Historical Thesaurus: On Sounds and Sense
In her final OUPblog post, Professor Christian Kay from the Historical Dictionary of the Oxford English Dictionary team talks about words concerning sound in the HTOED.
More posts about the Historical Thesaurus can be found here.
By far the largest category of words in HTOED denoting the traditional five senses is the one for Hearing, including the sounds that we hear. It has around 7350 headings and meanings compared with 4800 for Sight, 1100 each for Taste and Smell, and a mere 500 for Touch. Perhaps this reflects the importance of hearing to our ancestors: sight was useful mainly during the daylight hours, but sound could warn of danger at any time.
A trawl through section 01.03.08 Hearing certainly reveals the care with which we describe the noises made both by our environment and by ourselves.
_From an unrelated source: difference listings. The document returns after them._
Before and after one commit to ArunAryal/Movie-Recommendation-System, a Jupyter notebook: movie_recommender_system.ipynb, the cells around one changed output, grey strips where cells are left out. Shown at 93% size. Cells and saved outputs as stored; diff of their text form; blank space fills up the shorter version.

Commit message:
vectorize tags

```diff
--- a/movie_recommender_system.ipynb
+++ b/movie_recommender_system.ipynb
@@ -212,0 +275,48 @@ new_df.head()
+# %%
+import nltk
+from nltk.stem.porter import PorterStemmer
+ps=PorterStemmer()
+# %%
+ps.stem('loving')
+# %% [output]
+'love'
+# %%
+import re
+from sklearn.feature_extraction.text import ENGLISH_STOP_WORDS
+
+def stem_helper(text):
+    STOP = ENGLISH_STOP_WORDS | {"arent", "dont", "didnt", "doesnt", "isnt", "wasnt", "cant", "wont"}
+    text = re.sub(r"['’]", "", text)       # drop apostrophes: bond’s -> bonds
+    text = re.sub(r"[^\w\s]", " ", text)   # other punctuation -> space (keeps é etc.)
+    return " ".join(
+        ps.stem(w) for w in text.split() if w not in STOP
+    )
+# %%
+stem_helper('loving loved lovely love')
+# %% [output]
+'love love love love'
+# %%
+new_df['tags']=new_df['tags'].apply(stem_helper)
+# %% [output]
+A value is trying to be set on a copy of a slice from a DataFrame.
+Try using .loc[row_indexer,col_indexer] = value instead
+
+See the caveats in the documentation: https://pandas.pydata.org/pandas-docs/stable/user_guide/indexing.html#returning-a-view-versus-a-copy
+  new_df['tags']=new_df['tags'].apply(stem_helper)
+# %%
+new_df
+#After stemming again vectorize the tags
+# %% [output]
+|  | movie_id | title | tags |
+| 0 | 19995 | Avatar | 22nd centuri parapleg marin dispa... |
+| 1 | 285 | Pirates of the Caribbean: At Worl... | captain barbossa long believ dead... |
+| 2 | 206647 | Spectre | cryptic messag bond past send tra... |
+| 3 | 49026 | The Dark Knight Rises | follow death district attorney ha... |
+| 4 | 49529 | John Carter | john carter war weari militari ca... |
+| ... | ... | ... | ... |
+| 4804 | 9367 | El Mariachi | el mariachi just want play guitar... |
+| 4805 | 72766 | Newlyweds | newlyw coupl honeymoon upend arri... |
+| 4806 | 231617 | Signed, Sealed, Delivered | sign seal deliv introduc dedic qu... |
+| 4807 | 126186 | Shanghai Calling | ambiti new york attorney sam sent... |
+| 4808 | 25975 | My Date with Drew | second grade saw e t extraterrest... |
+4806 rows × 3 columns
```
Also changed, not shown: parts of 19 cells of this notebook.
Noises can be loud (fervent, perstreperous, clamant, strepitous, dinsome) or soft (murmurous, whistering, susurrant). They can be resonant or ringing (sonorous, tinging, clanging) or dull (thud, thrump, pob, whump). They represent sounds in nature such as the suffling of the wind, the buzzing of bees, the splashing, sloshing, and sploshing of water, and even what HTOED discreetly describes as ‘Sounds heard in body’. And that is by no means all. Sounds with specific meanings also pop up in other categories, such as Animals, Music, and Language.
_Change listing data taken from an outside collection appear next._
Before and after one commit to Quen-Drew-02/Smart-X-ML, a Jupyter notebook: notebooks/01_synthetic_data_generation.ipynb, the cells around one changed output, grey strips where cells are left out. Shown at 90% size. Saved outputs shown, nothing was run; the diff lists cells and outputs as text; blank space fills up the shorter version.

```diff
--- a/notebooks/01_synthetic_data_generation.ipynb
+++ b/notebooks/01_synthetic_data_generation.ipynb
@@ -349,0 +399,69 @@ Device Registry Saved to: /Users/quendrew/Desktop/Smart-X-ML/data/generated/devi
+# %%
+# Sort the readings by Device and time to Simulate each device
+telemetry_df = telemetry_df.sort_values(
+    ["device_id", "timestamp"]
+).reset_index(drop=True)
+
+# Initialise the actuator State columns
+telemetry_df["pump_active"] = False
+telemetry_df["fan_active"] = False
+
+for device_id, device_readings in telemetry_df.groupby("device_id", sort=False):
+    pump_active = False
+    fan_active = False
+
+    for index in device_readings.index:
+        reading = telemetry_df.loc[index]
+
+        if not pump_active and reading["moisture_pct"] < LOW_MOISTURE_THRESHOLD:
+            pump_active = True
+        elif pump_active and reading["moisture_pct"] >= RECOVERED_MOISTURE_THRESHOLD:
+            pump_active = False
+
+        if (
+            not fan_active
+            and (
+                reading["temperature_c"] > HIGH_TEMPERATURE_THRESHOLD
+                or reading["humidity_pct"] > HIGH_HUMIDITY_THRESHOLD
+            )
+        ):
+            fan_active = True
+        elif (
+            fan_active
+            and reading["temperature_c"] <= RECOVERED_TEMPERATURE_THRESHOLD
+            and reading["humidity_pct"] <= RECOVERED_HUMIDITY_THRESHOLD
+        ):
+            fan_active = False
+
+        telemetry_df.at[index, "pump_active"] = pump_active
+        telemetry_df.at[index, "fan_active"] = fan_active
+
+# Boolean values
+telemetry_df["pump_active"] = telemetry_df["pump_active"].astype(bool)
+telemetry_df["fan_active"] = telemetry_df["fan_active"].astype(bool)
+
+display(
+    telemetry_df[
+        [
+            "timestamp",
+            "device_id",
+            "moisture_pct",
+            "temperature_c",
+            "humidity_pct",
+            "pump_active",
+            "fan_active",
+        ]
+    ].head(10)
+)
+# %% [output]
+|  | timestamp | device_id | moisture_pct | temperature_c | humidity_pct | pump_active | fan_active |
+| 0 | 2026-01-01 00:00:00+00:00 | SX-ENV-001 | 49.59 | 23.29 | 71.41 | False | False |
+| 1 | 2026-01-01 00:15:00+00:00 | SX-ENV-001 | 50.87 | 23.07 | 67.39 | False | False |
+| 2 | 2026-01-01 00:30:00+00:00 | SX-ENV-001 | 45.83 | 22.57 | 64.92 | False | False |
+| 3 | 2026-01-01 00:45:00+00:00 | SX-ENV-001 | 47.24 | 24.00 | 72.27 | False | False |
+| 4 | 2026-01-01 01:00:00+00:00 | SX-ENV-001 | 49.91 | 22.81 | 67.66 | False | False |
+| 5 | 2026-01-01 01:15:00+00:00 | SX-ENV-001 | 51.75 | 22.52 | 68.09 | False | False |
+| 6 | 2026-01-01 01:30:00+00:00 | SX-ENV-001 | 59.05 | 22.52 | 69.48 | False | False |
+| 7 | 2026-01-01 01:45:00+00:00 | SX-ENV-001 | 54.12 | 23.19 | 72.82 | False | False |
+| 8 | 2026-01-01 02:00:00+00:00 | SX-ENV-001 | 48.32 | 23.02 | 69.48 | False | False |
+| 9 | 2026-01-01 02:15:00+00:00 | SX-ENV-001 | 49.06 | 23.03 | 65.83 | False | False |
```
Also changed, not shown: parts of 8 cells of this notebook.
If we check back to the etymologies of such words in OED, we find that many of them, such as clank, hiss, and clip-clop, are described as ‘echoic’ or ‘imitative’, that is they are an attempt to use human language to mimic natural sounds. Many of them are somewhat repetitive: starting around 1385, making a rolling sound was described as to rumble, jumble, thumble, humble, grumble, or strumble. The sound itself might be called grolling, hurling, blumbering, and, uniquely latinate, volutation. On the same model, humans who speak indistinctly have been said at various times to mamble, mumble, mutter, rumble, fumble, drumble, chunter, and, of course, mussitate. Such evidence suggests that echoic words build up patterns which are reinforced by usage.
Other patterns involve variation of vowel sounds, as in tick-tock, clickety-clack, pitter-patter, and flip-flop. In many languages there seems to be a correlation between the type of vowel and the strength of the sound or action it represents. People are likely to agree that a tock is stronger than a tick, a clank than a clink, a clop than a clip. More subtly, they might distinguish a clang from a clank, which is defined by OED as “A sharp, abrupt sound, as of heavy pieces of metal (e.g. links of a heavy chain) struck together; differing from clang in ending abruptly with the effect of a knock”.
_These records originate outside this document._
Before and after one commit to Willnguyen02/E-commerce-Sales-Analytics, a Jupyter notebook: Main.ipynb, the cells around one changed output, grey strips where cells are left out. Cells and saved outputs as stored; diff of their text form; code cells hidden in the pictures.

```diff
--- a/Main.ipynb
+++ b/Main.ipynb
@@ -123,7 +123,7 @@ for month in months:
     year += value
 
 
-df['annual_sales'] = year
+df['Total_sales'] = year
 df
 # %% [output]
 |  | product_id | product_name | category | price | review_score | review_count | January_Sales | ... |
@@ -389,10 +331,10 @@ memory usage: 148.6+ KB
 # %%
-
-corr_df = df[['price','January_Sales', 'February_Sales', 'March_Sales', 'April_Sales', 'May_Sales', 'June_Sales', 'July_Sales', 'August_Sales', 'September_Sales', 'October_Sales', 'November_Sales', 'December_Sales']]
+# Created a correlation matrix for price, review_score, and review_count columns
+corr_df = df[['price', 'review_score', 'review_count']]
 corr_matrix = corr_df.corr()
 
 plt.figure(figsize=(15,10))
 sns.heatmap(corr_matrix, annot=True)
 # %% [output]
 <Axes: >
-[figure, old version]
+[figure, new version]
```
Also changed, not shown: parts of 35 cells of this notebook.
Attention to echoic words has led to some strange and now largely discredited theories of the origins of language, mainly in the nineteenth century, such as the bow-wow theory (language arose from attempts to imitate animals), the pooh-pooh theory (it arose from interjections, such as cries of pain or anger), and, used ironically, the yoho theory (also interjections, but specifically those of sailors). Somewhat more respectable are the ta-ta theory, suggesting that we used our vocal organs to mimic bodily gestures, and the sing-song theory, whereby chanting is thought to precede speech.
Sometimes there is a correlation between sounds and certain features of the landscape. HTOED section 1, for example, contains a remarkable number of words denoting bogs and boggy places, reflecting conditions in England in earlier times. For a wet, miry place, these include slough, slop, slonk, sloth, slack, and many others beginning with sl-.
This particular correlation between sound and meaning also moves metaphorically from the material to the abstract world. Many words beginning with sl- and denoting wet, sticky substances also have connotations of unpleasantness or even dishonesty, as in slick, slimy, slippery, slithery, sloppy, slavering …(though it has to be admitted that many more do not). Such links can even help people to guess the meanings of unknown or nonsense words. When faced with slithy in Lewis Carroll’s poem Jabberwocky, they will often associate it with the kinds of words described above:
‘Twas brillig, and the slithy toves
Did gyre and gimble in the wabe
A ‘slithy tove’ sounds to many people like a rather unpleasant creature!
It is unlikely that we will ever know the answers to questions about the origins of language. It could be argued that, if words imitate nature, they ought to occur across languages. OED etymologies often reveal such similarities, especially in languages which are historically related, but differences are also striking. Over the centuries, the sound of a dog’s bark has been variously represented as yaff, bow-wow, wuff, yamph, and yaffle, and that is only in English; other languages may have different representations. Nevertheless, examination of HTOED data certainly suggests the importance of sound in the meanings of individual words.